Your browser is no longer supported

For the best possible experience using our website we recommend you upgrade to a newer version or another browser.

Your browser appears to have cookies disabled. For the best experience of this website, please enable cookies in your browser

We use cookies to personalise your experience; learn more in our Privacy and Cookie Policy. You can opt out of some cookies by adjusting your browser settings; see the cookie policy for details. By using this site, you agree to our use of cookies.

Private life: the line between domesticity and publicness at Kettle's Yard

Houses like Kettle’s Yard in Cambridge navigate the balance between domestic house and public museum

Leave your bag behind, pull the bell, wait at the door, be welcomed inside. Cool sun filters through blinds, dances across the floorboards and worn Persian rugs. A buttery lemon, replaced every Friday, sits in a pewter plate, a brushstroke of the same yellow in the Miró painting hanging nearby. Pebbles, feathers and old chipped china are curated as carefully and deliberately as the Brancusi head placed on the piano. ‘Kettle’s Yard is in no way meant to be an art gallery or museum’, Jim Ede, the former owner of the house in Cambridge, insisted. ‘It is, rather, a continuing way of life.’

Sketch kettles yard cambridge architectural review 02

Sketch kettles yard cambridge architectural review 02

Source: Kettle’s Yard, University of Cambridge

Jim Ede’s sketch from 1981 for then Kettle’s Yard curator Jeremy Lewison, describing how the objects in the library should be positioned

Archive kettles yard cambridge architectural review

Archive kettles yard cambridge architectural review

Source: Kettle’s Yard, University of Cambridge

Ede’s photograph of the ‘wrong’ arrangement

X jamie fobert kettles yard cambridge architectural review 08

X jamie fobert kettles yard cambridge architectural review 08

Source: Kettle’s Yard, University of Cambridge

Ede in the cottage dining room

In 1957, Ede, a curator at the Tate in London, and his partner Helen knocked together four unassuming cottages on the northern edge of Cambridge with the help of architect Rowland de Winton Aldridge, and filled the house with art by artists including Ben and Winifred Nicholson, Alfred Wallis, Naum Gabo and Henri Gaudier-Brzeska. Ede dreamed of ‘somehow creating a living place where works of art could be enjoyed, inherent to the domestic setting, where young people could be at home unhampered by the greater austerity of the museum or public art gallery’. Every day between two and four in the afternoon, Ede would open the door to anyone who rang the bell.

Paulo Mendes da Rocha argues that the home is a public building, insisting that ‘all space is public.
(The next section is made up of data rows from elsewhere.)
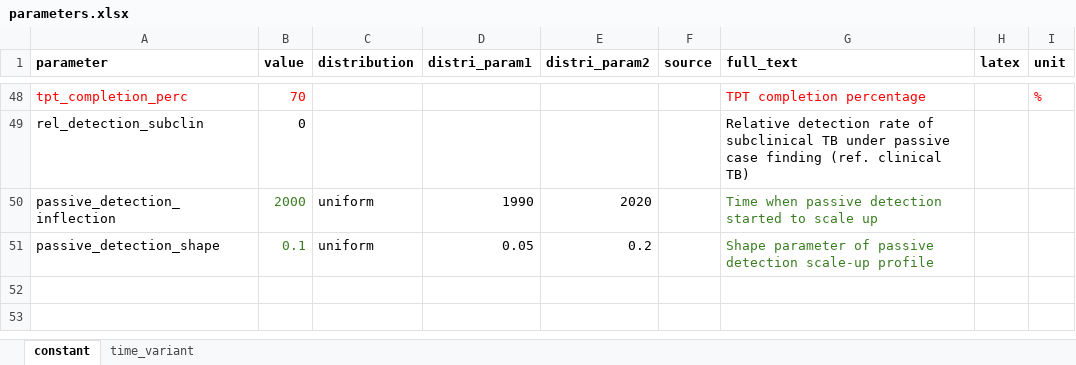
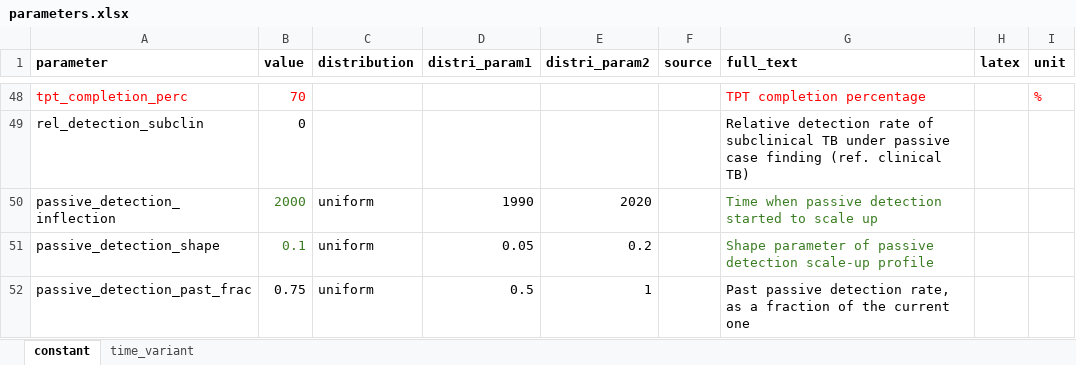
Before and after one commit to monash-emu/tb_hierarchical, an Excel workbook: data/parameters.xlsx, sheet constant, drawn as a sheet; only a part is shown, gaps mark what is left out; values as stored, in another font and other column widths than the file's, no borders; the diff names each change by its address in the sheet, - before the commit and + after, or states it on an @@ line.

Commit message:
Calibrate passive detection trend

```diff
--- a/data/parameters.xlsx (sheet constant)
+++ b/data/parameters.xlsx (sheet constant)
+row 52: passive_detection_past_frac | 0.75 | uniform | 0.5 | 1 |  | Past passive detection rate, as a fraction of the current one
```
Also changed, not shown: 1 other file.
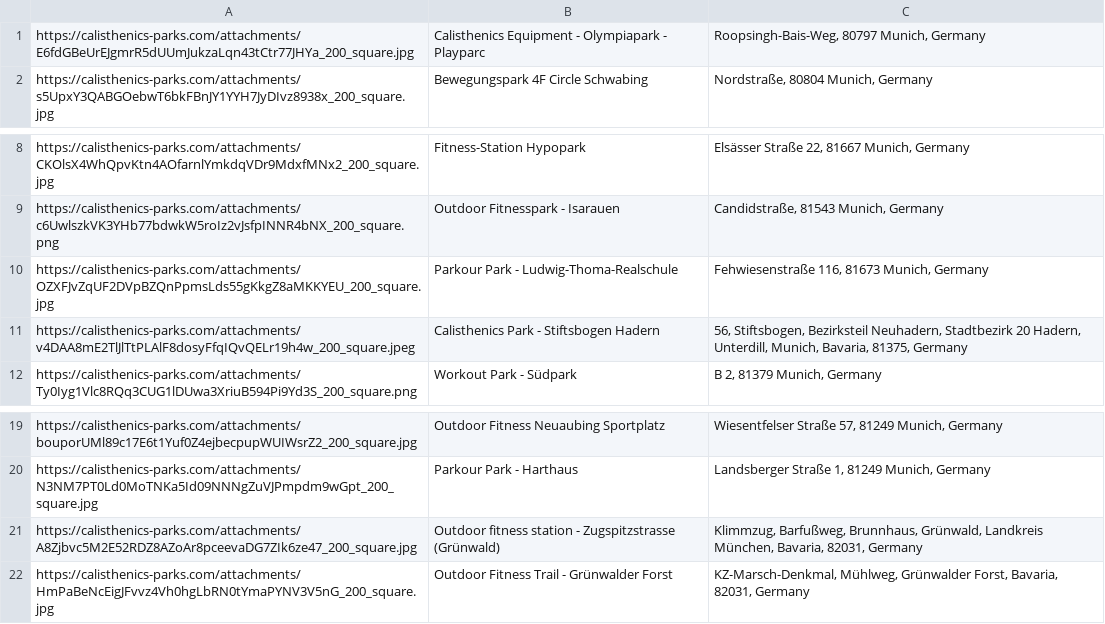
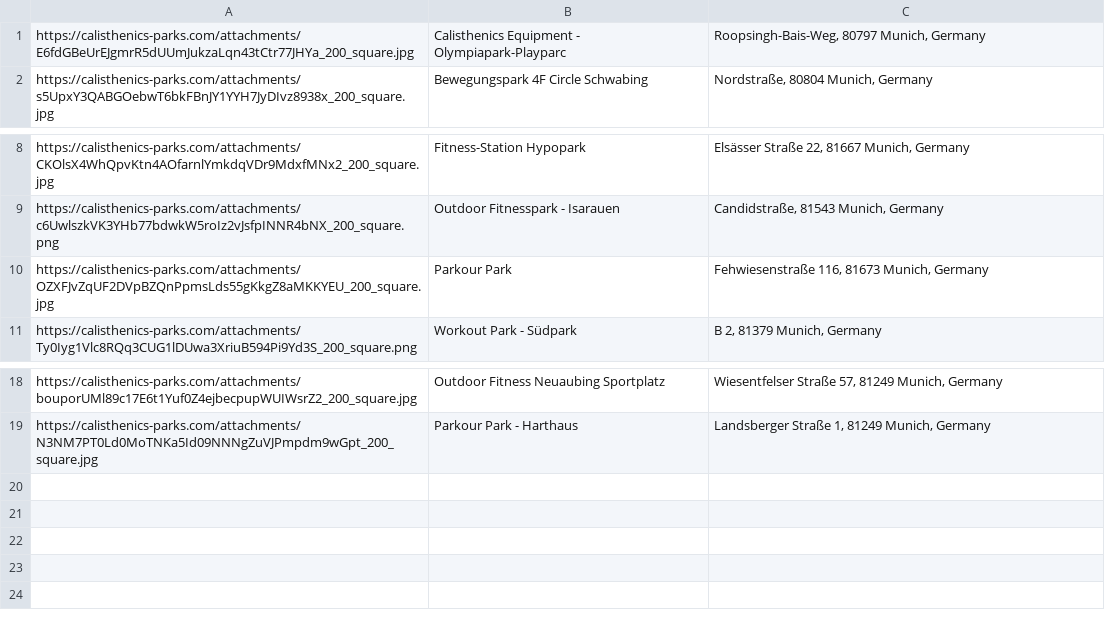
Before and after one commit to IsabellaHoesch/equspot, a CSV file: db/calisthetics.csv, drawn as a sheet; only a part is shown, gaps mark what is left out.

Commit message:
updated seed file and fixed calit typo in code everywhere

```diff
--- a/db/calisthetics.csv
+++ b/db/calisthetics.csv
@@ -1,2 +1,2 @@
-https://calisthenics-parks.com/attachments/E6fdGBeUrEJgmrR5dUUmJukzaLqn43tCtr77JHYa_200_square.jpg,Calisthenics Equipment - Olympiapark - Playparc,"Roopsingh-Bais-Weg, 80797 Munich, Germany"
+https://calisthenics-parks.com/attachments/E6fdGBeUrEJgmrR5dUUmJukzaLqn43tCtr77JHYa_200_square.jpg,Calisthenics Equipment - Olympiapark-Playparc,"Roopsingh-Bais-Weg, 80797 Munich, Germany"
 https://calisthenics-parks.com/attachments/s5UpxY3QABGOebwT6bkFBnJY1YYH7JyDIvz8938x_200_square.jpg,Bewegungspark 4F Circle Schwabing,"Nordstraße, 80804 Munich, Germany"
@@ -9,4 +9,3 @@ https://calisthenics-parks.com/attachments/CKOlsX4WhQpvKtn4AOfarnlYmkdqVDr9MdxfM
 https://calisthenics-parks.com/attachments/c6UwlszkVK3YHb77bdwkW5roIz2vJsfpINNR4bNX_200_square.png,Outdoor Fitnesspark - Isarauen,"Candidstraße, 81543 Munich, Germany"
-https://calisthenics-parks.com/attachments/OZXFJvZqUF2DVpBZQnPpmsLds55gKkgZ8aMKKYEU_200_square.jpg,Parkour Park - Ludwig-Thoma-Realschule,"Fehwiesenstraße 116, 81673 Munich, Germany"
-https://calisthenics-parks.com/attachments/v4DAA8mE2TlJlTtPLAlF8dosyFfqIQvQELr19h4w_200_square.jpeg,Calisthenics Park - Stiftsbogen Hadern,"56, Stiftsbogen, Bezirksteil Neuhadern, Stadtbezirk 20 Hadern, Unterdill, Munich, Bavaria, 81375, Germany"
+https://calisthenics-parks.com/attachments/OZXFJvZqUF2DVpBZQnPpmsLds55gKkgZ8aMKKYEU_200_square.jpg,Parkour Park,"Fehwiesenstraße 116, 81673 Munich, Germany"
 https://calisthenics-parks.com/attachments/Ty0Iyg1Vlc8RQq3CUG1lDUwa3XriuB594Pi9Yd3S_200_square.png,Workout Park - Südpark,"B 2, 81379 Munich, Germany"
@@ -20,3 +19 @@ https://calisthenics-parks.com/attachments/bouporUMl89c17E6t1Yuf0Z4ejbecpupWUIWs
 https://calisthenics-parks.com/attachments/N3NM7PT0Ld0MoTNKa5Id09NNNgZuVJPmpdm9wGpt_200_square.jpg,Parkour Park - Harthaus,"Landsberger Straße 1, 81249 Munich, Germany"
-https://calisthenics-parks.com/attachments/A8Zjbvc5M2E52RDZ8AZoAr8pceevaDG7ZIk6ze47_200_square.jpg,Outdoor fitness station - Zugspitzstrasse (Grünwald),"Klimmzug, Barfußweg, Brunnhaus, Grünwald, Landkreis München, Bavaria, 82031, Germany"
-https://calisthenics-parks.com/attachments/HmPaBeNcEigJFvvz4Vh0hgLbRN0tYmaPYNV3V5nG_200_square.jpg,Outdoor Fitness Trail - Grünwalder Forst,"KZ-Marsch-Denkmal, Mühlweg, Grünwalder Forst, Bavaria, 82031, Germany"
```
Also changed, not shown: 5 other files.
The only private space that you can imagine is in the human mind’. His Casa Butantã in São Paulo, in which he still resides and which is not open to the public, is arranged around ‘streets’ and squares like a city in miniature, much like Leslie Martin and David Owers’ generous, softly top-lit extension to Kettle’s Yard from 1970, where the first-floor galleries peer down onto a paved square, like a courtyard in an ancient town.

Ar january 1971 kettles yard architectural review
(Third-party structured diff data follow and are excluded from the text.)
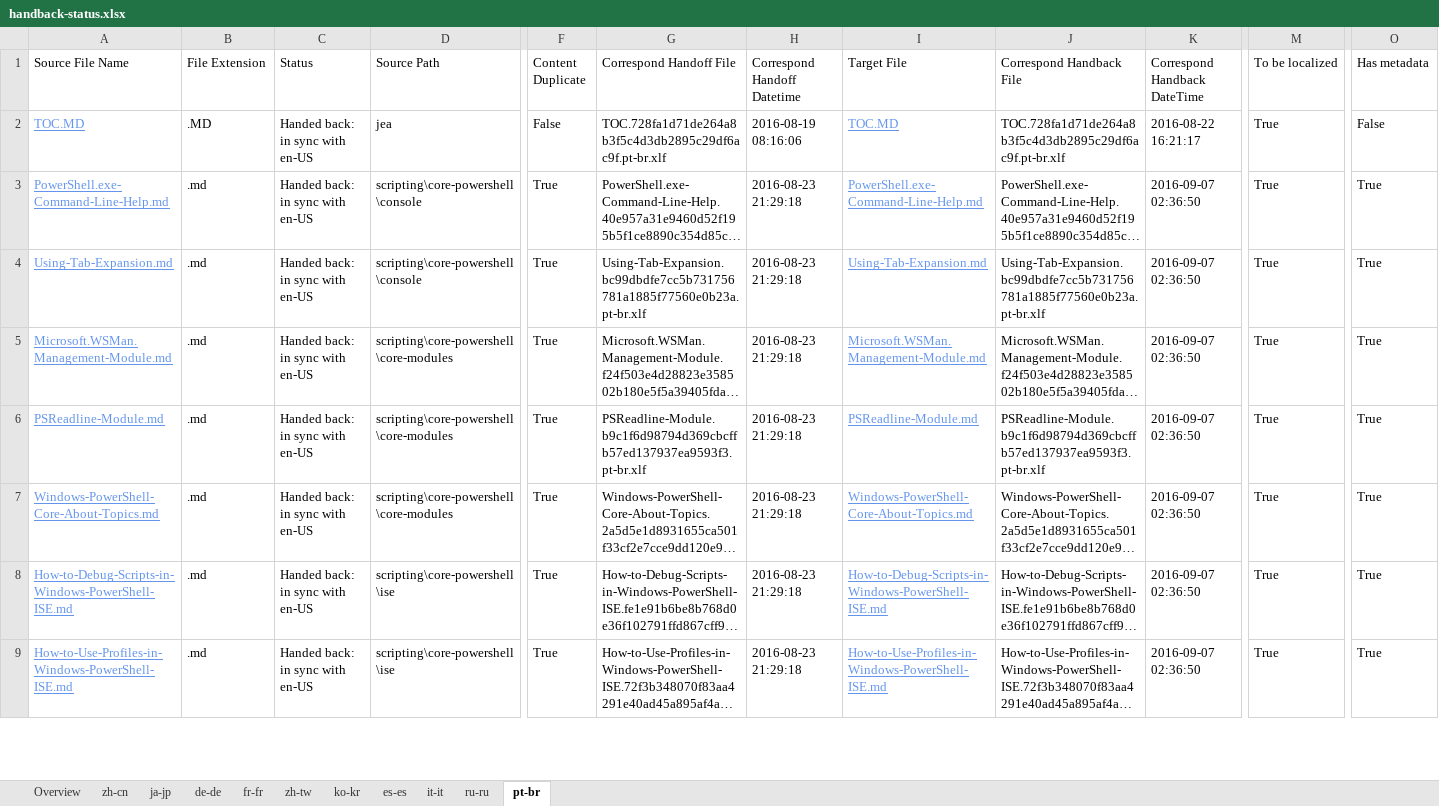
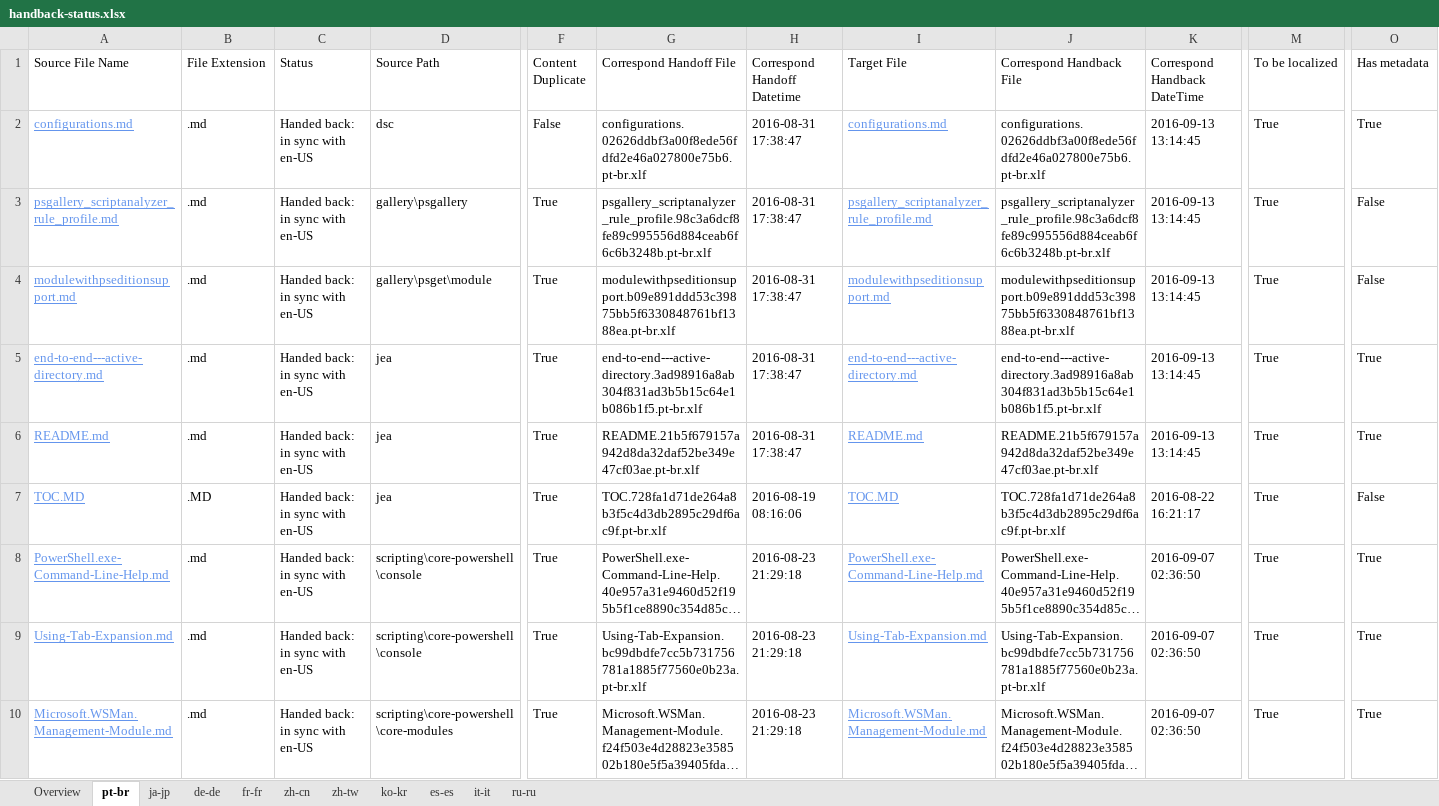
Before and after one commit to SonjaSaltzman/powerShell-Docs.handback, an Excel workbook: ol-handback/PowerShell/powerShell-Docs/live/handback-status.xlsx, sheet pt-br, drawn as a sheet; only a part is shown, gaps mark what is left out; the shorter side is filled out with more unchanged rows; long unchanged cells end in …; values as stored, in another font and other column widths than the file's, no borders; table styles not drawn; addresses are those after the commit; rows hold the shown columns only; the diff names each change by its address in the sheet, - before the commit and + after, or states it on an @@ line.

Commit message:
Generate Report for Handback

```diff
--- a/ol-handback/PowerShell/powerShell-Docs/live/handback-status.xlsx (sheet pt-br)
+++ b/ol-handback/PowerShell/powerShell-Docs/live/handback-status.xlsx (sheet pt-br)
@@ sheet tab order changed: Overview | pt-br | ja-jp | de-de | fr-fr | zh-cn | zh-tw | ko-kr | es-es | it-it | ru-ru @@
+row 2: configurations.md | .md | Handed back: in sync with en-US | dsc | False | configurations.02626ddbf3a00f8ede56fdfd2e46a027800e75b6.pt-br.xlf | 2016-08-31 17:38:47 | configurations.md | configurations.02626ddbf3a00f8ede56fdfd2e46a027800e75b6.pt-br.xlf | 2016-09-13 13:14:45 | True | True
+row 3: psgallery_scriptanalyzer_rule_profile.md | .md | Handed back: in sync with en-US | gallery\psgallery | True | psgallery_scriptanalyzer_rule_profile.98c3a6dcf8fe89c995556d884ceab6f6c6b3248b.pt-br.xlf | 2016-08-31 17:38:47 | psgallery_scriptanalyzer_rule_profile.md | psgallery_scriptanalyzer_rule_profile.98c3a6dcf8fe89c995556d884ceab6f6c6b3248b.pt-br.xlf | 2016-09-13 13:14:45 | True | False
+row 4: modulewithpseditionsupport.md | .md | Handed back: in sync with en-US | gallery\psget\module | True | modulewithpseditionsupport.b09e891ddd53c39875bb5f6330848761bf1388ea.pt-br.xlf | 2016-08-31 17:38:47 | modulewithpseditionsupport.md | modulewithpseditionsupport.b09e891ddd53c39875bb5f6330848761bf1388ea.pt-br.xlf | 2016-09-13 13:14:45 | True | False
+row 5: end-to-end---active-directory.md | .md | Handed back: in sync with en-US | jea | True | end-to-end---active-directory.3ad98916a8ab304f831ad3b5b15c64e1b086b1f5.pt-br.xlf | 2016-08-31 17:38:47 | end-to-end---active-directory.md | end-to-end---active-directory.3ad98916a8ab304f831ad3b5b15c64e1b086b1f5.pt-br.xlf | 2016-09-13 13:14:45 | True | True
+row 6: README.md | .md | Handed back: in sync with en-US | jea | True | README.21b5f679157a942d8da32daf52be349e47cf03ae.pt-br.xlf | 2016-08-31 17:38:47 | README.md | README.21b5f679157a942d8da32daf52be349e47cf03ae.pt-br.xlf | 2016-09-13 13:14:45 | True | True
-F7 (Content Duplicate): False
+F7 (Content Duplicate): True
```
Also changed, not shown: sheet Overview, ol-handback/PowerShell/powerShell-Docs/live/localization-status.xlsx.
Ar january 1971 kettles yard architectural review

Source: The Architectural Review

AR January 1971

Ar january 1971 kettles yard architectural review 01

Ar january 1971 kettles yard architectural review 01

Source: The Architectural Review

AR January 1971

The extension nearly quadrupled Kettle’s Yard floor area, and gently progressed the slow mutation from home to public gallery. Four years earlier, the Edes had gifted the house and the treasures it contained to the University of Cambridge (an offer it at first unthinkably refused) and the pair eventually left in 1973 for a flat in Edinburgh. But sometimes the transition from home to public building is sudden and fleeting – Ernesto Gómez Gallardo’s Casa Möbius in Mexico City, built in 1978, was opened to the public for the first time for a single week in 2019 while it was up for private sale. Second Life, an exhibition staged in the house organised by Mexican gallery Peana in conjunction with collaborative art organisation Condo, invited artists and architects including Tezontle, Cooking Sections, and Frida Escobedo, to address the question of architectural preservation in Mexico (buildings built after 1900 cannot be considered ‘historic’ by Mexican law and, as a result, many Modernist buildings in the country are neglected and in a critical state).

During the exhibition, these new pieces stood alongside works from Gallardo’s private collection in an ambiguous accumulation of old and new, frozen in a fictional moment in which time is elastic and slippery. At Kettle’s Yard, on the other hand, time seems to dissolve and lightly eddy in the corners. It is as if the Edes had never left, as if the made beds could still be warm, the candles just extinguished, as if the couple could walk back in at any minute. 

Casa mobius second life ernesto gomez gallardo architectural review

Casa mobius second life ernesto gomez gallardo architectural review

Source: Courtesy of PEANA. Photography by Genevieve Lutkin

Casa mobius second life ernesto gomez gallardo architectural review 01

Casa mobius second life ernesto gomez gallardo architectural review 01

Source: Courtesy of PEANA. Photography by Genevieve Lutkin

Ernesto Gómez Gallardo’s Casa Möbius during the Second Life exhibition, when the house was briefly open to the public for the first time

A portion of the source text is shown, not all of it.